by Brother K

I have spent quite a bit of time over the past 10 years working with indigenous missions in the Bengali homeland. This region includes the country of Bangladesh, and the Indian states of Tripura and West Bengal. According to Operation World the Bengali constitute the largest Unreached People Group (UPG), numbering around 250 million. A common definition of a UPG is that it is an ethnolinguistic group with an Evangelical population of less than two percent.

In May our Canadian office hosted Daniel Shayan, a mission leader from India, who works to reach Muslims in India with the Gospel. Many Muslims whom Daniel is sharing Christ with are Bengali. As I listened to him share his testimony of coming to faith in Christ (which included how he moved from Pakistan to India), it finally dawned on me to ask him a question about the Bengali.

Before I let you know the question I asked, I'll offer a bit more background first.

Daniel and his family traveled on a holiday from West Pakistan in early 1971 to visit an uncle who was living in East Pakistan (now Bangladesh). About a month after arriving there, the violent independence war broke out and Daniel and several family members found shelter in a Red Cross refugee camp.

Eventually they were able to leave Bangladesh and travel to Kolkata in India to live with another Uncle. Several members of Daniel's family were killed in the war. Bitter animosity between the two groups intensified. This mutual hatred endures until today. In my trips to Bangladesh I have heard many times of the Bengali hatred of the Pakistani. I had not thought much about how the Pakistani felt about the Bangladeshi, especially those who were living in East Pakistan and were directly affected by the independence war.

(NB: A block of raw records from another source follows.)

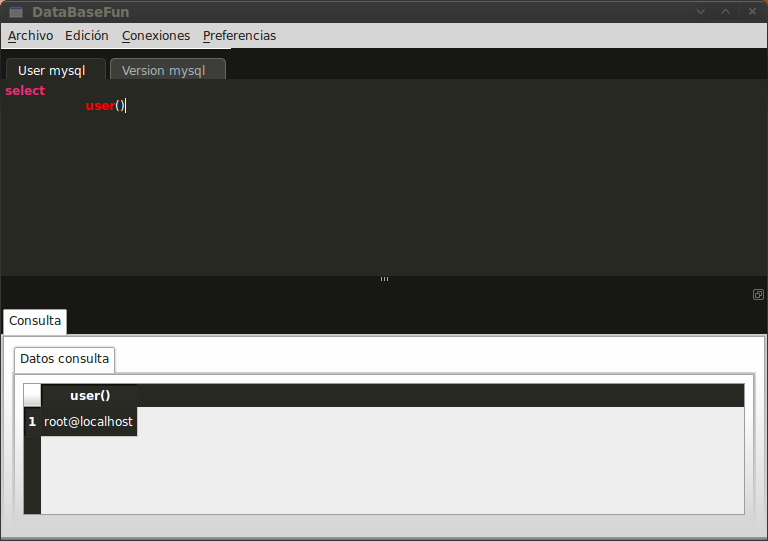
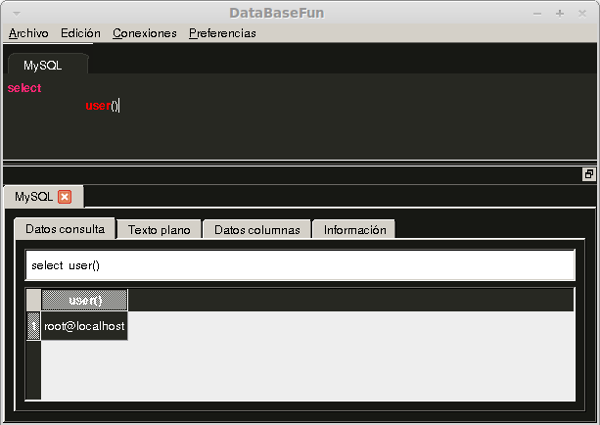
Actualizado README e imágenes con la última versión de la aplicación.

diff --git a/README.md b/README.md
@@ -26,11 +26,11 @@ Programación
 ===========
 
 * JDK Java 7 (http://www.java.com/es/download/)
-* QT Jambi 4.7 (http://qt-jambi.org/downloads)
+* QT Jambi 4.6.3 (http://qt-jambi.org/downloads)
 
 Capturas de pantalla
 ===========
 
 ![ScreenShot](https://raw.github.com/miguelgonzalez/DataBaseFun/master/imgReadme/User_MySQL.png)
 
-![ScreenShot](https://raw.github.com/miguelgonzalez/DataBaseFun/master/imgReadme/Version_MySQL.png)
+![ScreenShot](https://raw.github.com/miguelgonzalez/DataBaseFun/master/imgReadme/User_MySQL_Info.png)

"Daniel," I asked. "You speak of your ministry among the Bengali; how did you feel about the Bengali people when some of your family members were killed?" "We hated them," he began. "For many years I intensely despised them."

"What changed?" I continued, "What did Christ do in your life to change your heart? Clearly now you demonstrate a love for them as you talk about sharing the Gospel with them."

His answer was direct, simple, and profoundly Gospel centered. He said, "Christ had compassion on me; how could I not also show compassion to them?" Daniel spoke so naturally of how Christ's work in his life was the source of his changed heart. This, brothers and sisters, is what marks the Church. We are sinners who have tasted of God's kindness in Christ. Jesus has given all for us; how could we not, in response to receiving his kindness and our offering of gratitude, spend our lives in treating others the way we have been treated in Christ?

posted on August 15, 2018
Advancing Indigenous Missions 2018